I promise, this is the last round concerning this particular discussion, at the least on my part. To recap: Danny Hakim, an investigative reporter for the New York Times, published a critical piece on certain aspects of GMO technology; my friend and fellow skeptic Steve Novella responded; I commented critically on Steve’s response; and he responded to my criticism. The current post, however, isn’t going to be yet another blow-by-blow affair, for a few reasons: i) it would be even longer than the last installment, which I fear would severely test readers’ patience; ii) there is a diminishing return to going deeper and deeper and insert more and more qualifications to any argument; and iii) it seems to me that most of what Steve and I wanted to say has been said already.
So let me try to zoom the discussion out a little, shifting attention to what I think are some background issues of which this exchange has been a particular instantiation.

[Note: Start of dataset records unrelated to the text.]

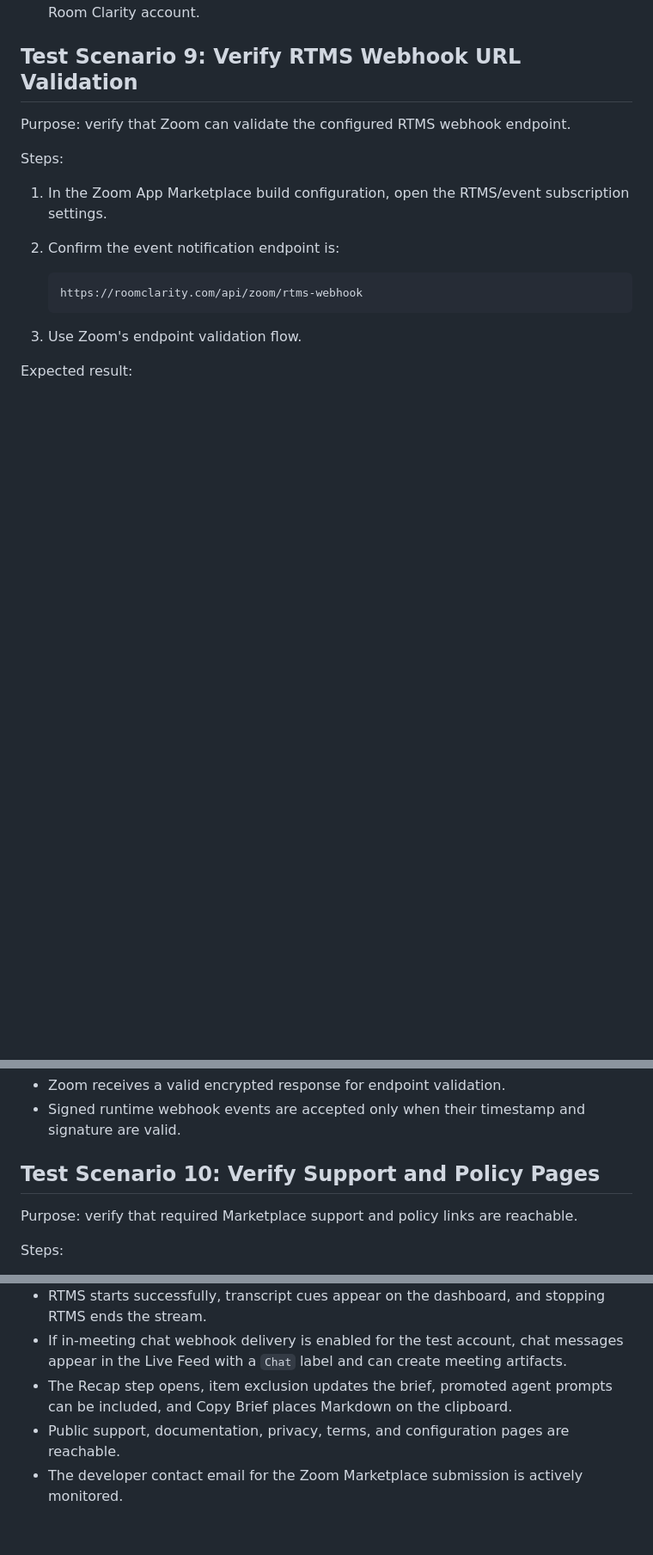
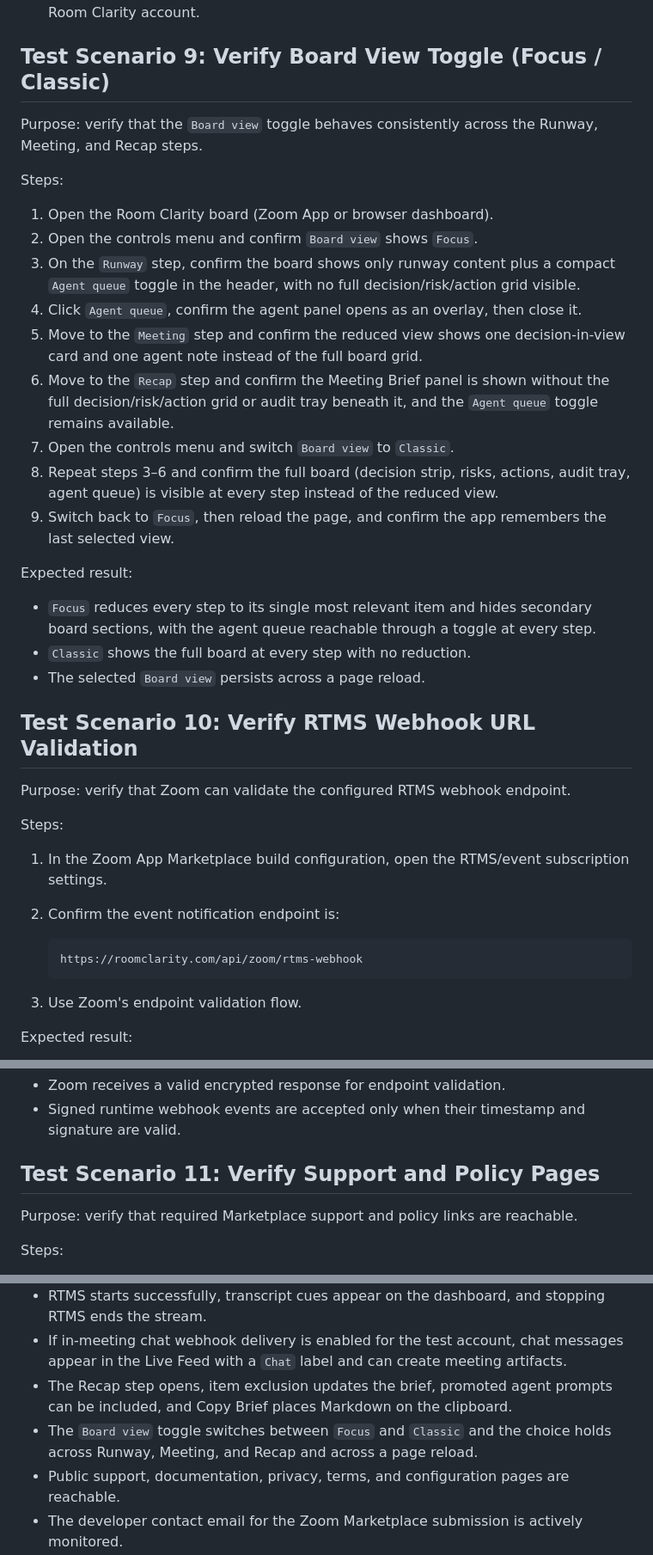
Before and after one commit to chrizbo/meeting-decision-maker, a Markdown page: docs/zoom-marketplace-test-plan.md, 3 parts joined by grey strips. Shown at 86% size. GitHub-like rendering; blank space fills up the shorter version.

Commit message:
Document Board view modes and sharpen conversation-prompt copy in docs
Focus/Classic wasn't documented anywhere. Add it to the functional spec and README, and add a Zoom Marketplace test scenario covering the toggle across Runway, Meeting, and Recap.

Co-Authored-By: Claude Sonnet 5 <noreply@anthropic.com>

```diff
--- a/docs/zoom-marketplace-test-plan.md
+++ b/docs/zoom-marketplace-test-plan.md
@@ -239,7 +239,29 @@ Expected result:
 - Promoted agent prompts become human-facing risk or open-question items before appearing in the brief.
 - The copied brief contains only included sections and does not require a separate Room Clarity account.
 
-## Test Scenario 9: Verify RTMS Webhook URL Validation
+## Test Scenario 9: Verify Board View Toggle (Focus / Classic)
+
+Purpose: verify that the `Board view` toggle behaves consistently across the Runway, Meeting, and Recap steps.
+
+Steps:
+
+1. Open the Room Clarity board (Zoom App or browser dashboard).
+2. Open the controls menu and confirm `Board view` shows `Focus`.
+3. On the `Runway` step, confirm the board shows only runway content plus a compact `Agent queue` toggle in the header, with no full decision/risk/action grid visible.
+4. Click `Agent queue`, confirm the agent panel opens as an overlay, then close it.
+5. Move to the `Meeting` step and confirm the reduced view shows one decision-in-view card and one agent note instead of the full board grid.
+6. Move to the `Recap` step and confirm the Meeting Brief panel is shown without the full decision/risk/action grid or audit tray beneath it, and the `Agent queue` toggle remains available.
+7. Open the controls menu and switch `Board view` to `Classic`.
+8. Repeat steps 3–6 and confirm the full board (decision strip, risks, actions, audit tray, agent queue) is visible at every step instead of the reduced view.
+9. Switch back to `Focus`, then reload the page, and confirm the app remembers the last selected view.
+
+Expected result:
+
+- `Focus` reduces every step to its single most relevant item and hides secondary board sections, with the agent queue reachable through a toggle at every step.
+- `Classic` shows the full board at every step with no reduction.
+- The selected `Board view` persists across a page reload.
+
+## Test Scenario 10: Verify RTMS Webhook URL Validation
 
 Purpose: verify that Zoom can validate the configured RTMS webhook endpoint.
 
@@ -259,7 +281,7 @@ Expected result:
 - Zoom receives a valid encrypted response for endpoint validation.
 - Signed runtime webhook events are accepted only when their timestamp and signature are valid.
 
-## Test Scenario 10: Verify Support and Policy Pages
+## Test Scenario 11: Verify Support and Policy Pages
 
 Purpose: verify that required Marketplace support and policy links are reachable.
 
@@ -289,6 +311,7 @@ Before submitting or resubmitting for Zoom review, run this plan with a fresh Zo
 - RTMS starts successfully, transcript cues appear on the dashboard, and stopping RTMS ends the stream.
 - If in-meeting chat webhook delivery is enabled for the test account, chat messages appear in the Live Feed with a `Chat` label and can create meeting artifacts.
 - The Recap step opens, item exclusion updates the brief, promoted agent prompts can be included, and Copy Brief places Markdown on the clipboard.
+- The `Board view` toggle switches between `Focus` and `Classic` and the choice holds across Runway, Meeting, and Recap and across a page reload.
 - Public support, documentation, privacy, terms, and configuration pages are reachable.
 - The developer contact email for the Zoom Marketplace submission is actively monitored.
 
```
Also changed, not shown: README.md (+2 -0 lines), docs/functional-spec.md (+12 -1 lines).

To begin with, I’m afraid Steve and I are talking past each other. We both agree that issues such as GMOs are “complicated,” and we are both sufficiently experienced and nuanced thinkers to appreciate that. We both know that the industry has repeatedly forced the hand in economic and legislative terms (for instance by spending millions to lobby against regulation and labeling); we also both know that more or less naive environmentalists have repeatedly ignored the facts on the ground to pursue their own political and ideological agendas. And yet, somehow we disagree. On what exactly?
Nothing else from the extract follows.